I think that was because of 9/11. When 9/11 happened it was a global event and overnight I became this global comedian. I’ve been to China, all over Scandinavia, Pakistan, India, Holland, Germany, France, Italy, Spain. I’ve been to countries where English isn’t even their first language and I’ve managed to do comedy there. It didn’t always go great – I remember performing in Germany and they just stared at me; they didn’t know what I was doing. It’s true that humour’s not always translatable. There’s such a thing as a British sense of humour, and you know people say that Germans don’t have a sense of humour – they do, it’s just their own.

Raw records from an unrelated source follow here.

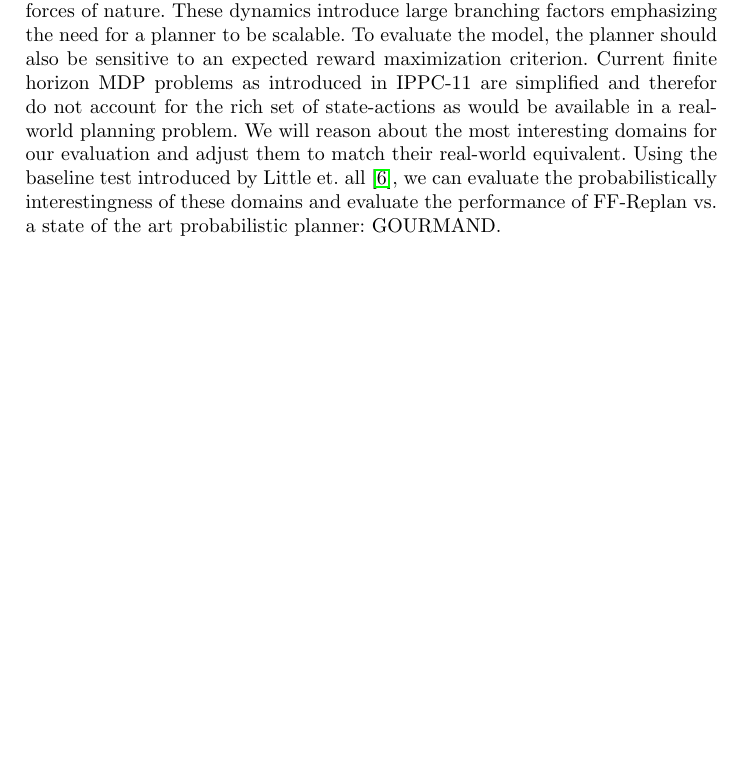
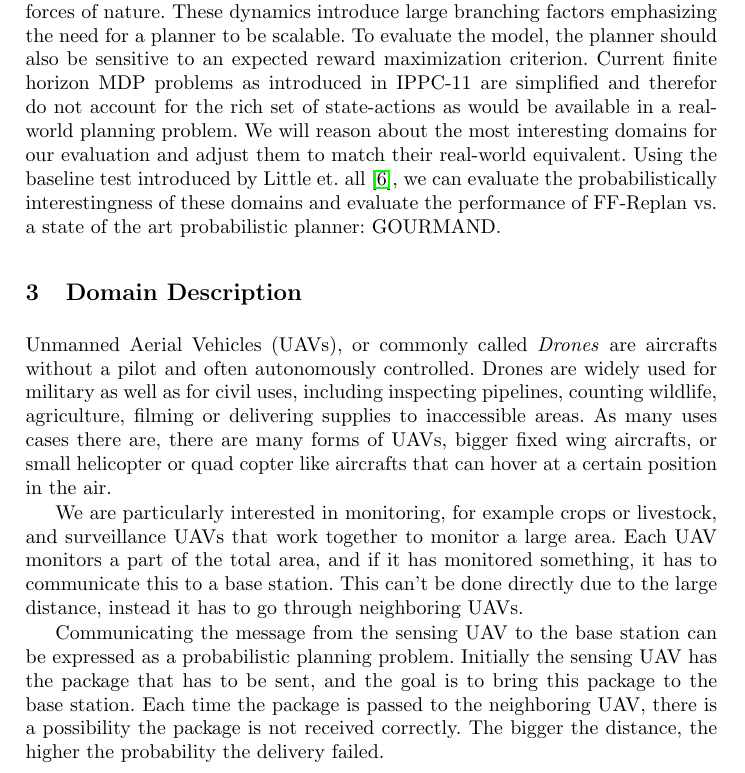
Before and after one commit to ImaraSpeek/SeminarAlgorithms, a LaTeX thesis (FinalPaper/paper.tex): part of page 2 of 12 before the commit and part of page 2 of 13 after it, cut so that both start at the same text, the shorter picture padded with empty space. Compiled offline with pdfLaTeX.

Commit message:
New domain description

```diff
--- a/FinalPaper/paper.tex
+++ b/FinalPaper/paper.tex
@@ -97,7 +97,31 @@ disguise and could be easily solved by FF-Replan.
 To evaluate FF-Replan and GOURMAND in a real world domain a finite horizon MDP is used to represent the realistic \emph{natural dynamics} such as external forces or forces of nature. These dynamics introduce large branching factors emphasizing the need for a planner to be scalable. To evaluate the model, the planner should also be sensitive to an expected reward maximization criterion.
 Current finite horizon MDP problems as introduced in IPPC-11 are simplified and therefor do not account for the rich set of state-actions as would be available in a real-world planning problem. We will reason about the most interesting domains for our evaluation and adjust them to match their real-world equivalent. Using the baseline test introduced by Little et. all \cite{little2007probvsreplan}, we can evaluate the probabilistically interestingness of these domains and evaluate the performance of FF-Replan vs. a state of the art probabilistic planner: GOURMAND.
 
+\section{Domain Description}
 
+Unmanned Aerial Vehicles (UAVs), or commonly called \emph{Drones} are aircrafts
+without a pilot and often autonomously controlled. Drones are widely used for
+military as well as for civil uses, including inspecting pipelines, counting
+wildlife, agriculture, filming or delivering supplies to inaccessible areas.
+As many uses cases there are, there are many forms of UAVs, bigger fixed wing
+aircrafts, or small helicopter or quad copter like aircrafts that can hover at
+a certain position in the air.
+
+We are particularly interested in monitoring, for example crops or livestock,
+and surveillance UAVs that work together to monitor a large area. Each UAV
+monitors a part of the total area, and if it has monitored something, it has
+to communicate this to a base station. This can't be done directly due to the
+large distance, instead it has to go through neighboring UAVs.
+
+Communicating the message from the sensing UAV to the base station can be
+expressed as a probabilistic planning problem. Initially the sensing UAV
+has the package that has to be sent, and the goal is to bring this package to
+the base station. Each time the package is passed to the neighboring UAV,
+there is a possibility the package is not received correctly. The bigger the
+distance, the higher the probability the delivery failed.
+
+%% TODO maybe UAVs can be on or of too, so it's forced to use a further UAV.
+%% TODO what's also interesting is that Amazon.com uses drones for package deliveries
 
 %---------------------------------------------------------------------
 
```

But comedy can translate depending on what you’re talking about. I’ve had to slow down my speech and change words, but I performed in Kosovo once in a cave with a Swedish comedian. They went on and did an hour, then I had to do an hour – in a cave in Pristina full of American and British army officers. There was no electricity, no light, no microphone, it was absolutely freezing cold and I stood in this cave and did comedy there. I got some laughs which was amazing – not for the material, but for the situation and what I made of it. But you know, people want to laugh, especially in a dire situation.

For tour dates and any updates see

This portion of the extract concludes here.